» EXERCISE DESCRIPTION:
Search the material for the word "push" and copy every line in which it occurs.

» RECORDS FOR THIS EXERCISE:

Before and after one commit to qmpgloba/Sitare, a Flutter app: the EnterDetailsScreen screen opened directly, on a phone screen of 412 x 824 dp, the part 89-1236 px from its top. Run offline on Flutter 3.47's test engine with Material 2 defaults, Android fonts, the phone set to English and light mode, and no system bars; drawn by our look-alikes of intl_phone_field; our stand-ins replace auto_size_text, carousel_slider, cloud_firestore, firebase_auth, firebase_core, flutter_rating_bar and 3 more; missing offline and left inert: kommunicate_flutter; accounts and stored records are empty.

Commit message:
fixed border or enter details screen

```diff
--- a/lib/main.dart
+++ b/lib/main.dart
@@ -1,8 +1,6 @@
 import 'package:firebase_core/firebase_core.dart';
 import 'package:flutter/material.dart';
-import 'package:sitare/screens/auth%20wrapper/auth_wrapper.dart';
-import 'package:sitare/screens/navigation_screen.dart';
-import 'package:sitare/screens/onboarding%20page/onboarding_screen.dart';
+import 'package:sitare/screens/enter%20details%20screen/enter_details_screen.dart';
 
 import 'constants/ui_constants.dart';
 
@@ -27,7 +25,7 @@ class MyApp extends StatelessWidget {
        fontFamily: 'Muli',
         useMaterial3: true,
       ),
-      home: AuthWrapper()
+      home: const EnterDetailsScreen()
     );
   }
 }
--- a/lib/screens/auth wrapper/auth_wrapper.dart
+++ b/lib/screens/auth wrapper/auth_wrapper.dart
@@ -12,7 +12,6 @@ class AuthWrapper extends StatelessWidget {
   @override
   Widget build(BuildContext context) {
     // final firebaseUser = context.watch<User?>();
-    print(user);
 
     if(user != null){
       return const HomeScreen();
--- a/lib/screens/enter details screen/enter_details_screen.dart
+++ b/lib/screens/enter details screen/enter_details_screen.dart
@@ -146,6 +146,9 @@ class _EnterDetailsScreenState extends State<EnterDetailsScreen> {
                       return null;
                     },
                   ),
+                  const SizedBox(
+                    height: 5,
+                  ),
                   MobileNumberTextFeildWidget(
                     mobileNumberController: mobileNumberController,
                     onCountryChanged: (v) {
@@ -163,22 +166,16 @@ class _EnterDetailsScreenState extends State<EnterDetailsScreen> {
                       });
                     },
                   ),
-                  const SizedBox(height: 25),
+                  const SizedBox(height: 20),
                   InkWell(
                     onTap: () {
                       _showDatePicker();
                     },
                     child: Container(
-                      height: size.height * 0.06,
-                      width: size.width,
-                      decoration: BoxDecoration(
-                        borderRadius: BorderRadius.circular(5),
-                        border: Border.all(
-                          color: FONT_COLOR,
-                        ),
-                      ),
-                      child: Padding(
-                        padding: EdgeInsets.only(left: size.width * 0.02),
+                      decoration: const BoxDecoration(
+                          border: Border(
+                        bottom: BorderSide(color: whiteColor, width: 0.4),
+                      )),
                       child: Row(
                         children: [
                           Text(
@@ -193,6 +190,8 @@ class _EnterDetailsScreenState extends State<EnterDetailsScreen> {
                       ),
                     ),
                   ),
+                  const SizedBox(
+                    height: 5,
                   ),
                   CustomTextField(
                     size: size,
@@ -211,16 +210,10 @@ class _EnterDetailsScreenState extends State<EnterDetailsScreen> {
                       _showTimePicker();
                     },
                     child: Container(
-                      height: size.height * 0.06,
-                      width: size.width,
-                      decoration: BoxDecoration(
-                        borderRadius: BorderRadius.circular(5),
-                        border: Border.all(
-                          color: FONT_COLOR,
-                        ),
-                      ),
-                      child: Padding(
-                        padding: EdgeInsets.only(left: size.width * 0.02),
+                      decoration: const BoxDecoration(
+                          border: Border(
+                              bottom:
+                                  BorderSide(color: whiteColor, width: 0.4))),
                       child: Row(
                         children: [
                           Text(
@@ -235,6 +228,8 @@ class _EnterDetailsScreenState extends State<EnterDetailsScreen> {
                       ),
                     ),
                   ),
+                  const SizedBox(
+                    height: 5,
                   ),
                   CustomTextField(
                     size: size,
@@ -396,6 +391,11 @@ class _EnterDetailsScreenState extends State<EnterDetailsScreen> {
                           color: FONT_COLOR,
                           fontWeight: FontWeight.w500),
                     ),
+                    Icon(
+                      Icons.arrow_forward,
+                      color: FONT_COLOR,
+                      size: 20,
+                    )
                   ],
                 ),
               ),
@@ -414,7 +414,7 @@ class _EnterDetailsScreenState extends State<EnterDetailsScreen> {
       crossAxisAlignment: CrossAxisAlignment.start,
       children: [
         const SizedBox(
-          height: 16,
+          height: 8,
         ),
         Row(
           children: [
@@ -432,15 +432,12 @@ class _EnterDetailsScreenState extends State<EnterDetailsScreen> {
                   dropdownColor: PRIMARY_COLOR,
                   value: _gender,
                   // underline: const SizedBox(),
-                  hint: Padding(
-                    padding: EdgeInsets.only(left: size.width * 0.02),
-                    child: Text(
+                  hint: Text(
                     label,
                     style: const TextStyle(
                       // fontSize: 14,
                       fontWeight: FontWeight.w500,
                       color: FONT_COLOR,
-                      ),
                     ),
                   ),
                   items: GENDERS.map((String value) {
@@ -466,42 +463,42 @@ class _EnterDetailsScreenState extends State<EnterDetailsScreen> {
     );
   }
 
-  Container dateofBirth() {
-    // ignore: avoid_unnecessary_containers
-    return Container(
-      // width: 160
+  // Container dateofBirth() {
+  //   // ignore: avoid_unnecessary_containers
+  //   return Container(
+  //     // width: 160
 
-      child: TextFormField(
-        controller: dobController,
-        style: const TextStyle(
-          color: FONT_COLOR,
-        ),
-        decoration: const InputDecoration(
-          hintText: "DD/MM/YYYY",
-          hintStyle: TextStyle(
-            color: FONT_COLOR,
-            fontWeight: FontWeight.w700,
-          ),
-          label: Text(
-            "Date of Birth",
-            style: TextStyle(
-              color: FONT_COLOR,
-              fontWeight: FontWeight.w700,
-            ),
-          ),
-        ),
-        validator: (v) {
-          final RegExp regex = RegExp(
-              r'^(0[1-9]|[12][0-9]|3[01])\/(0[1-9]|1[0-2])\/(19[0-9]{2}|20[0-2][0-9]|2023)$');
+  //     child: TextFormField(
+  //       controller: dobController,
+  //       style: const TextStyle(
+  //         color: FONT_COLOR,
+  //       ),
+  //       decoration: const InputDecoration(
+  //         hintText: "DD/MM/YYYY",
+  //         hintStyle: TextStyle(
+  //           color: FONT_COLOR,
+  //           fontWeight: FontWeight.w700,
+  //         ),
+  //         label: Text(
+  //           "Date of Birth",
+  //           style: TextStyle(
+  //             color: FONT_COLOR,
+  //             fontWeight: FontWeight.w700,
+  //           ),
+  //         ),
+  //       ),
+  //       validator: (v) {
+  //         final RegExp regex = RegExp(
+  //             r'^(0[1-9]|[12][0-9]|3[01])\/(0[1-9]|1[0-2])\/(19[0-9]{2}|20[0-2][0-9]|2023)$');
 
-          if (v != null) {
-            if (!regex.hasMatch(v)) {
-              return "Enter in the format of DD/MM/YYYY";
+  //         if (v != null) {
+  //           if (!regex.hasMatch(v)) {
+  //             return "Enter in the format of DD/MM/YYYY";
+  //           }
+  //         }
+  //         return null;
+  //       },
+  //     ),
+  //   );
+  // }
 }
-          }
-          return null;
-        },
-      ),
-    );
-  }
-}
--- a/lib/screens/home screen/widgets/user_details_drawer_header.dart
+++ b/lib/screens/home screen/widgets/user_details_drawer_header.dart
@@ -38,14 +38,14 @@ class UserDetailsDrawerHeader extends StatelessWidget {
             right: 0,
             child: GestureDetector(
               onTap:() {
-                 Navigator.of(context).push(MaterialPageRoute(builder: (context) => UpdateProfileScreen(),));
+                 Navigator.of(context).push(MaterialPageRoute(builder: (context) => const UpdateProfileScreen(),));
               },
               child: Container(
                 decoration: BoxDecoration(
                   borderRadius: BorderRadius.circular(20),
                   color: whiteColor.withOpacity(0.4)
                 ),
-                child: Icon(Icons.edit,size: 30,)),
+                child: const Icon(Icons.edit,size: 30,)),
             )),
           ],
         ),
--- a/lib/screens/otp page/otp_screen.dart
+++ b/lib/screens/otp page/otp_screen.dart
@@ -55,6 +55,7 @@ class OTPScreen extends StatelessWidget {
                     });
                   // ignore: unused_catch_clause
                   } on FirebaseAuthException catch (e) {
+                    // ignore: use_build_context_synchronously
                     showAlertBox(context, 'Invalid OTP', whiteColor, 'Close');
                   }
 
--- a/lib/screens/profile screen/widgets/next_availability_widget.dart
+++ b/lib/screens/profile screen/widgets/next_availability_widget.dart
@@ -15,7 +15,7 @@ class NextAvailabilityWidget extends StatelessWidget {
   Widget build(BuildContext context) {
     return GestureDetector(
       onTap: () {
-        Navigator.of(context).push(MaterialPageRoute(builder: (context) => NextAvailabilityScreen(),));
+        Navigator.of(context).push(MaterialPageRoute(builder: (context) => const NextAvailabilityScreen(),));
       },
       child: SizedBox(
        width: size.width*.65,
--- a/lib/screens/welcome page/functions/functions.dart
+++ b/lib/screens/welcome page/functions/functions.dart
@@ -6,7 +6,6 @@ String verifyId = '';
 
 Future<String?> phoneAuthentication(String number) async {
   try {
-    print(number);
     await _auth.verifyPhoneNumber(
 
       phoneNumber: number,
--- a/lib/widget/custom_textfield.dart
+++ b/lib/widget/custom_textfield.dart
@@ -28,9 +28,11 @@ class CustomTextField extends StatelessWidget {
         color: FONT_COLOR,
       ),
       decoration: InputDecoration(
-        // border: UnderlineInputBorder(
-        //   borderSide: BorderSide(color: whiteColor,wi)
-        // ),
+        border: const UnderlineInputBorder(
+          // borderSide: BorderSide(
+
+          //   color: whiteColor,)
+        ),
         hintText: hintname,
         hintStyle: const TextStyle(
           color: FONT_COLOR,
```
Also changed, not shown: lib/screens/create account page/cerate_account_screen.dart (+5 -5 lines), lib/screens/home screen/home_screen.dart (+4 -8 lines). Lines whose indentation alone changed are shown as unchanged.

» COMPLETED EXERCISE:
-                 Navigator.of(context).push(MaterialPageRoute(builder: (context) => UpdateProfileScreen(),));
+                 Navigator.of(context).push(MaterialPageRoute(builder: (context) => const UpdateProfileScreen(),));
-        Navigator.of(context).push(MaterialPageRoute(builder: (context) => NextAvailabilityScreen(),));
+        Navigator.of(context).push(MaterialPageRoute(builder: (context) => const NextAvailabilityScreen(),));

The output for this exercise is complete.